→ MATERIAL TO PROCESS:
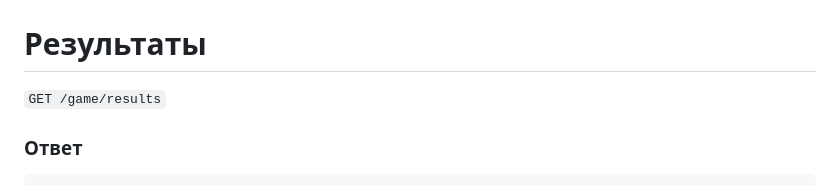
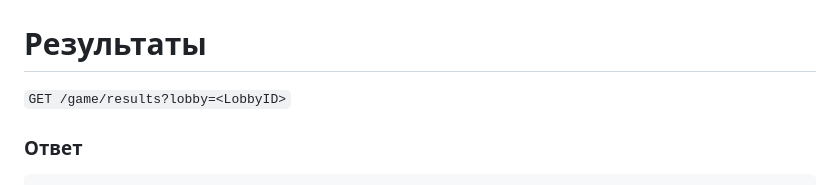
Before and after one commit to ivber0902/tetris, a Markdown page: WebSocket/README.md, the part around the change. GitHub-like rendering.

````diff
--- a/WebSocket/README.md
+++ b/WebSocket/README.md
@@ -214,7 +214,7 @@
 ```
 
 # Результаты
-`GET /game/results`
+`GET /game/results?lobby=<LobbyID>`
 ### Ответ
 ```json
 [
````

→ WORK ORDER: Could every record be given again exactly, with its pictures left out?

→ SOLUTION FOR THIS TASK:
Before and after one commit to ivber0902/tetris, a Markdown page: WebSocket/README.md, the part around the change. GitHub-like rendering.

````diff
--- a/WebSocket/README.md
+++ b/WebSocket/README.md
@@ -214,7 +214,7 @@
 ```
 
 # Результаты
-`GET /game/results`
+`GET /game/results?lobby=<LobbyID>`
 ### Ответ
 ```json
 [
````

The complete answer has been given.